High quality factors are usually desired in MEMS oscillator as it will improve the oscillator's close-to-carrier noise. However, a possible alternative to improve phase noise is to oscillate the device at the critical vibration point. Previous research has shown that even though the frequency amplitude curve starts to show multi-value solutions as devices are driven into the nonlinear regime, frequency is a single-value function of the phase. Therefore, unlike open loop sweeps where instability occurs, stable operation can be achieved by controlling the close loop oscillation phase. At the critical bifurcation vibration point where the freq vs. phase curve is vertical, frequency is insensitive to phase, thus providing opportunities for phase noise reduction.
Understanding the Effect of Doping on Material Nonlinearities
In recent years, there has been an increase interest of using heavily doped p- or n-type silicon for passive frequency-temperature compensation. Adding dopants to the silicon lattice will not only introduce free charge carriers, but will also cause a strain in the lattice due to a size dissimilarity between the silicon and the dopant atoms. These effects shift the semiconductor energy bands and result in a change in the material elastic constants, since any change in the total electronic energy content of the crystal will also contributes to the total elastic energy. Our experimental results clearly show a strong dependence of the nonlinearity character on the orientation, doping level, and vibrational mode shape. These results indicate that the doping can have a significant impact on the character and strength of the elastic nonlinearities in MEMS devices.
Investigation of Nonlinear Coupling in Bulk Acoustic Mode Resonators

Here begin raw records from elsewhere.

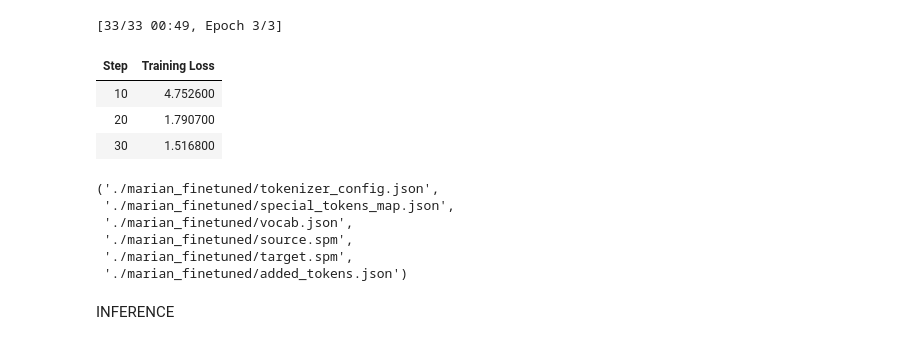
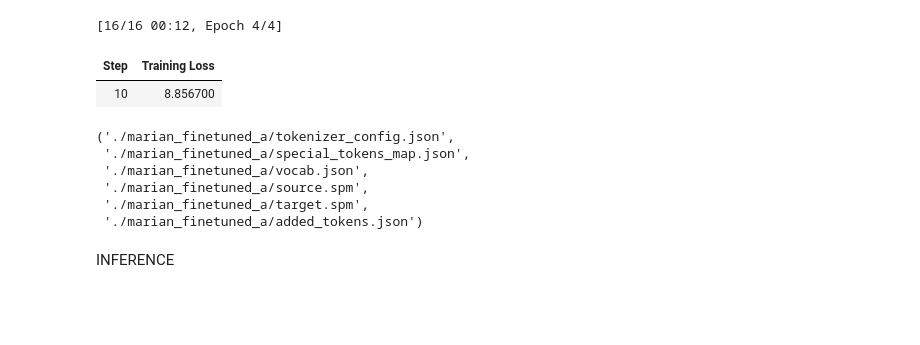
Before and after one commit to PulsiP/HW2_MNLP_NonModernIt2ModernIt, a Jupyter notebook: Helsinki_NLP.ipynb, the cells around one changed output. Saved outputs shown, nothing was run; the diff lists cells and outputs as text; code cells hidden in the pictures; blank space fills up the shorter version.

Commit message:
+ New evaluation score for the model + New models implemented and tested LLama_8B Helsinki_NLP

```diff
--- a/Helsinki_NLP.ipynb
+++ b/Helsinki_NLP.ipynb
@@ -8,10 +28,16 @@ device = torch.device("cuda" if torch.cuda.is_available() else "cpu")
 # %%
-df = pd.read_csv("archaic_to_english_dataset.csv")
-df = df.rename(columns={"archaic": "source", "modern": "target"})
+df1 = pd.read_csv("archaic_to_english_dataset.csv")
+df2 = pd.read_csv("archaic_to_english_dataset_added.csv")
+
+df1 = df1.rename(columns={"archaic": "source", "modern": "target"}) if "archaic" in df1.columns else df1
+df2 = df2.rename(columns={"archaic_italian": "source", "english_translation": "target"})
+
+df_combined = pd.concat([df1, df2], ignore_index=True)
+df_combined = df_combined.drop_duplicates()
 
 dataset = DatasetDict({
-     "train": Dataset.from_pandas(df.sample(frac=0.9, random_state=42).reset_index(drop=True)),
-     "test": Dataset.from_pandas(df.sample(frac=0.1, random_state=42).reset_index(drop=True))
+    "train": Dataset.from_pandas(df_combined.sample(frac=0.9, random_state=42).reset_index(drop=True)),
+    "test": Dataset.from_pandas(df_combined.sample(frac=0.1, random_state=42).reset_index(drop=True))
 })
 # %%
 model_name = "Helsinki-NLP/opus-mt-it-en"
@@ -48,15 +79,15 @@ data_collator = DataCollatorForSeq2Seq(tokenizer=tokenizer, model=model)
 # %%
 training_args = Seq2SeqTrainingArguments(
     output_dir="./marian_finetuned",
-    learning_rate=2e-5,
-    per_device_train_batch_size=8,
-    per_device_eval_batch_size=8,
-    num_train_epochs=3,
+    learning_rate=1e-5,
+    per_device_train_batch_size=32,
+    per_device_eval_batch_size=32,
+    num_train_epochs=4,
     weight_decay=0.01,
     predict_with_generate=True,
     fp16=torch.cuda.is_available(),
-    logging_dir='./logs',
-    logging_steps=10
+    logging_steps=10,
+    report_to="none"
 )
 
 trainer = Seq2SeqTrainer(
@@ -70,20 +101,18 @@ trainer = Seq2SeqTrainer(
 # %%
 trainer.train()
 
-model.save_pretrained("./marian_finetuned")
-tokenizer.save_pretrained("./marian_finetuned")
+model.save_pretrained("./marian_finetuned_a")
+tokenizer.save_pretrained("./marian_finetuned_a")
 # %% [output]
-[33/33 00:49, Epoch 3/3]
+[16/16 00:12, Epoch 4/4]
 | Step | Training Loss |
-| 10 | 4.752600 |
-| 20 | 1.790700 |
-| 30 | 1.516800 |
+| 10 | 8.856700 |
-('./marian_finetuned/tokenizer_config.json',
- './marian_finetuned/special_tokens_map.json',
- './marian_finetuned/vocab.json',
- './marian_finetuned/source.spm',
- './marian_finetuned/target.spm',
- './marian_finetuned/added_tokens.json')
+('./marian_finetuned_a/tokenizer_config.json',
+ './marian_finetuned_a/special_tokens_map.json',
+ './marian_finetuned_a/vocab.json',
+ './marian_finetuned_a/source.spm',
+ './marian_finetuned_a/target.spm',
+ './marian_finetuned_a/added_tokens.json')
 # %% [markdown]
 INFERENCE
 # %%
```
Also changed, not shown: parts of 8 cells of this notebook, 9 other files.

In this section, we demonstrate the effect of nonlinear coupling of between different bulk modes of silicon MEMS resonators (e.g. Lame mode resonator and Length extensional resonator). We observed experimentally that the coupling behavior has a strong dependence on the resonant mode order, the mode shape of the coupled modes, as well as the doping type, concentration, and crystal orientation, leading to a variety of complex phenomena which may need to be taken notice of when devices are used under dual-mode operations.